→ **REQUIRED ACTION**
Each entry must be reproduced precisely as it stands.

→ **Saved data entries**
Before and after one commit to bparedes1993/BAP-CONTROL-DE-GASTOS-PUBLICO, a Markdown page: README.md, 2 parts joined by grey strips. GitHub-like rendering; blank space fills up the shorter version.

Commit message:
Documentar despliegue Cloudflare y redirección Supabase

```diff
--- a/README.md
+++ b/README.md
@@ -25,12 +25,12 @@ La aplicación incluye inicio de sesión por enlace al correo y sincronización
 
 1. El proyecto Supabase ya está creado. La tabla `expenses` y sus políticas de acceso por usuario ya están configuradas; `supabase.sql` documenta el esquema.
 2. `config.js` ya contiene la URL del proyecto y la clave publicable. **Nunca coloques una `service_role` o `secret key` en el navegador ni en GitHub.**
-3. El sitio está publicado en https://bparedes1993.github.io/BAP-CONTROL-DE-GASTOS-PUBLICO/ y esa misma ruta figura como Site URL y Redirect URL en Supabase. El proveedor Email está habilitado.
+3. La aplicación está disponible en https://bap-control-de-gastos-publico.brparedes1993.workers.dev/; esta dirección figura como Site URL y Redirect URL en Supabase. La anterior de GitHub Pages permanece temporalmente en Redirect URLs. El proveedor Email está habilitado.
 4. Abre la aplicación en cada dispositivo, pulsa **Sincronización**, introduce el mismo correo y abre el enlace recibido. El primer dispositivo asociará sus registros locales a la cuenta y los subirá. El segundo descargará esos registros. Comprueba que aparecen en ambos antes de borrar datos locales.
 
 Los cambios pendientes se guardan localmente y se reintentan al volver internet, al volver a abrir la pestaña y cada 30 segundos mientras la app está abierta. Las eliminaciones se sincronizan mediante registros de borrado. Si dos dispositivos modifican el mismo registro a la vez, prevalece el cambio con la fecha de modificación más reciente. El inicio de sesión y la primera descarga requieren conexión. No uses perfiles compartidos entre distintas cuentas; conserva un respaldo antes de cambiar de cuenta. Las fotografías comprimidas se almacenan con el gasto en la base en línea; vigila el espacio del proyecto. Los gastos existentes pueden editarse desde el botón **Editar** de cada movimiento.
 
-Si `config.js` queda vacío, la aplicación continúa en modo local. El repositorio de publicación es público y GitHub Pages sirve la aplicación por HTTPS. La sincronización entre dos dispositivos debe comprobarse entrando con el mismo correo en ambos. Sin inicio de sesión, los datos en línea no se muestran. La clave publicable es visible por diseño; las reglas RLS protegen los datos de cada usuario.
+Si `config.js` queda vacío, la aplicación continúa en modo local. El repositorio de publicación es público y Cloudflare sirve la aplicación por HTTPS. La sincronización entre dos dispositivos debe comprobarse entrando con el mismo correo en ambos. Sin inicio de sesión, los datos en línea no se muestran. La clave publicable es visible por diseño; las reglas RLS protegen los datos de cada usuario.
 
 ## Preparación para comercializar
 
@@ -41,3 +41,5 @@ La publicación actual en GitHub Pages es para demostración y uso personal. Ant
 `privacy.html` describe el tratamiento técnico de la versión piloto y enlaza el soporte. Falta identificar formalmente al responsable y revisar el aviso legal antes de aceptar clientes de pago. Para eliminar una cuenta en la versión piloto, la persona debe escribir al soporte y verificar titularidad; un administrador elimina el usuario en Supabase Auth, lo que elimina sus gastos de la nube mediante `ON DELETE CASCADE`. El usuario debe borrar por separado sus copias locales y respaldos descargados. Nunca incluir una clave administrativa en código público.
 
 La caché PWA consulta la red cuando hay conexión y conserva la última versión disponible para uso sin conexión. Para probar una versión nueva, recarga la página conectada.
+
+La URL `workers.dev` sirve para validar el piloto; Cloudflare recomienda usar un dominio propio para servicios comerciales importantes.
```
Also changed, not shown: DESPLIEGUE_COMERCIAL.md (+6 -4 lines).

→ **RESPONSE TO THIS EXERCISE**
Before and after one commit to bparedes1993/BAP-CONTROL-DE-GASTOS-PUBLICO, a Markdown page: README.md, 2 parts joined by grey strips. GitHub-like rendering; blank space fills up the shorter version.

Commit message:
Documentar despliegue Cloudflare y redirección Supabase

```diff
--- a/README.md
+++ b/README.md
@@ -25,12 +25,12 @@ La aplicación incluye inicio de sesión por enlace al correo y sincronización
 
 1. El proyecto Supabase ya está creado. La tabla `expenses` y sus políticas de acceso por usuario ya están configuradas; `supabase.sql` documenta el esquema.
 2. `config.js` ya contiene la URL del proyecto y la clave publicable. **Nunca coloques una `service_role` o `secret key` en el navegador ni en GitHub.**
-3. El sitio está publicado en https://bparedes1993.github.io/BAP-CONTROL-DE-GASTOS-PUBLICO/ y esa misma ruta figura como Site URL y Redirect URL en Supabase. El proveedor Email está habilitado.
+3. La aplicación está disponible en https://bap-control-de-gastos-publico.brparedes1993.workers.dev/; esta dirección figura como Site URL y Redirect URL en Supabase. La anterior de GitHub Pages permanece temporalmente en Redirect URLs. El proveedor Email está habilitado.
 4. Abre la aplicación en cada dispositivo, pulsa **Sincronización**, introduce el mismo correo y abre el enlace recibido. El primer dispositivo asociará sus registros locales a la cuenta y los subirá. El segundo descargará esos registros. Comprueba que aparecen en ambos antes de borrar datos locales.
 
 Los cambios pendientes se guardan localmente y se reintentan al volver internet, al volver a abrir la pestaña y cada 30 segundos mientras la app está abierta. Las eliminaciones se sincronizan mediante registros de borrado. Si dos dispositivos modifican el mismo registro a la vez, prevalece el cambio con la fecha de modificación más reciente. El inicio de sesión y la primera descarga requieren conexión. No uses perfiles compartidos entre distintas cuentas; conserva un respaldo antes de cambiar de cuenta. Las fotografías comprimidas se almacenan con el gasto en la base en línea; vigila el espacio del proyecto. Los gastos existentes pueden editarse desde el botón **Editar** de cada movimiento.
 
-Si `config.js` queda vacío, la aplicación continúa en modo local. El repositorio de publicación es público y GitHub Pages sirve la aplicación por HTTPS. La sincronización entre dos dispositivos debe comprobarse entrando con el mismo correo en ambos. Sin inicio de sesión, los datos en línea no se muestran. La clave publicable es visible por diseño; las reglas RLS protegen los datos de cada usuario.
+Si `config.js` queda vacío, la aplicación continúa en modo local. El repositorio de publicación es público y Cloudflare sirve la aplicación por HTTPS. La sincronización entre dos dispositivos debe comprobarse entrando con el mismo correo en ambos. Sin inicio de sesión, los datos en línea no se muestran. La clave publicable es visible por diseño; las reglas RLS protegen los datos de cada usuario.
 
 ## Preparación para comercializar
 
@@ -41,3 +41,5 @@ La publicación actual en GitHub Pages es para demostración y uso personal. Ant
 `privacy.html` describe el tratamiento técnico de la versión piloto y enlaza el soporte. Falta identificar formalmente al responsable y revisar el aviso legal antes de aceptar clientes de pago. Para eliminar una cuenta en la versión piloto, la persona debe escribir al soporte y verificar titularidad; un administrador elimina el usuario en Supabase Auth, lo que elimina sus gastos de la nube mediante `ON DELETE CASCADE`. El usuario debe borrar por separado sus copias locales y respaldos descargados. Nunca incluir una clave administrativa en código público.
 
 La caché PWA consulta la red cuando hay conexión y conserva la última versión disponible para uso sin conexión. Para probar una versión nueva, recarga la página conectada.
+
+La URL `workers.dev` sirve para validar el piloto; Cloudflare recomienda usar un dominio propio para servicios comerciales importantes.
```
Also changed, not shown: DESPLIEGUE_COMERCIAL.md (+6 -4 lines).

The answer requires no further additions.